Because in our experience of life, in the way we experience things, it's natural to chop things up into bits. to say this part is good and this part is bad. But really, a life is a life. Even though we may chop it up all sorts of different ways, in its whole, it's a single line. It's one thing. And so we may say these things that are painful or bad and should be avoided, and these things are enjoyable or good and should be increased.
Those are all points on the same line, and thus they're all part of the same process. Life is a process that's being worked out, and worked through, and worked with, for all of us. And each part of the process Informs every other part of the process. Everything is connected. So it may seem like a paradox at the very least.
It may seem like kind of an unfortunate irony that in order to experience the greatest joy, sometimes we have to experience incredible pain first may seem like a terrible bargain may seem like a horrible deal. But that's only if we focus in on only the pain, on only the negative and we don't pay attention to, we don't honor, we don't acknowledge what the going through, what the full experience of that pain has allowed us to experience in the form of love and joy.
And in the line of our life, for every up there's a down, for every Right. There's a left. It's all part of the same line. It's all part of the same overall experience. And we do ourselves a favor. We make that overall experience better by finding a way to experience all of it, finding a way to experience life, pain, and all by finding a way to let go of our pain.
So we can clear that space to experience something new, something better. So we can fill our heart with something other than just pain and just loss and just grief.
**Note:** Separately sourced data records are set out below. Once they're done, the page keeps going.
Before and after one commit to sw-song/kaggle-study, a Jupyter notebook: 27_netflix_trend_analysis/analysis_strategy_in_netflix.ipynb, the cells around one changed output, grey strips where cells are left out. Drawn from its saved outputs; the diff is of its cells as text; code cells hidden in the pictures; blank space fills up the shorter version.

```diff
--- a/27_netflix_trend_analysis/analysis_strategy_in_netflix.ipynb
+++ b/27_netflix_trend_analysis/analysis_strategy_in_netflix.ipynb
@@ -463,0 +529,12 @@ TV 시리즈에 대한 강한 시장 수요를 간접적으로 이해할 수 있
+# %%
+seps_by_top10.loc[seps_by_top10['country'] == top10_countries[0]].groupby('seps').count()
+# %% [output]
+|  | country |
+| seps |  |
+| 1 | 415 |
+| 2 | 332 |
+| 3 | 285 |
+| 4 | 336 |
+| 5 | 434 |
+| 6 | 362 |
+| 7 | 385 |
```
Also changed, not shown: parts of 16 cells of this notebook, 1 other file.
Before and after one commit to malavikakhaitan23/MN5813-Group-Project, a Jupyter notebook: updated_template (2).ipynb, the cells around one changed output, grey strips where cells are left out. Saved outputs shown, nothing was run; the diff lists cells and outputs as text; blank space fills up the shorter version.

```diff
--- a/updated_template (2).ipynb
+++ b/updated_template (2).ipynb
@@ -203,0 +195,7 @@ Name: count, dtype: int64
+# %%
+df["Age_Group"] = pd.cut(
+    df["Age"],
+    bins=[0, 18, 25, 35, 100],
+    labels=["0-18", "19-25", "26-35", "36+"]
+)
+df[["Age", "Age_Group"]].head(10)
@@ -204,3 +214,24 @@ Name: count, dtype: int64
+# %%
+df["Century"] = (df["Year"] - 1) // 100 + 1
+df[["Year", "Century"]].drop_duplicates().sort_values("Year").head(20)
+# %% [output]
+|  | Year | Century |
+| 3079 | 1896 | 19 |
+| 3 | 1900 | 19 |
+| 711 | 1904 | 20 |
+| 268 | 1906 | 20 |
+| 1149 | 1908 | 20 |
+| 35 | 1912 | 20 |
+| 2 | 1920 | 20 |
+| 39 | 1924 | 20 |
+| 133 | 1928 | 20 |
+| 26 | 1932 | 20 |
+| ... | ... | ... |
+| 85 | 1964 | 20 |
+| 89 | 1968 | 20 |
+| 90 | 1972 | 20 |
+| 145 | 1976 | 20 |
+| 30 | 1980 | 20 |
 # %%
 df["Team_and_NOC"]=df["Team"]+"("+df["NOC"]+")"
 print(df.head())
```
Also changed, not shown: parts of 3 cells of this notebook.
We live a full life. By living with a full and open heart, we live life with a full and open heart when we clear out the pain that gets in the way.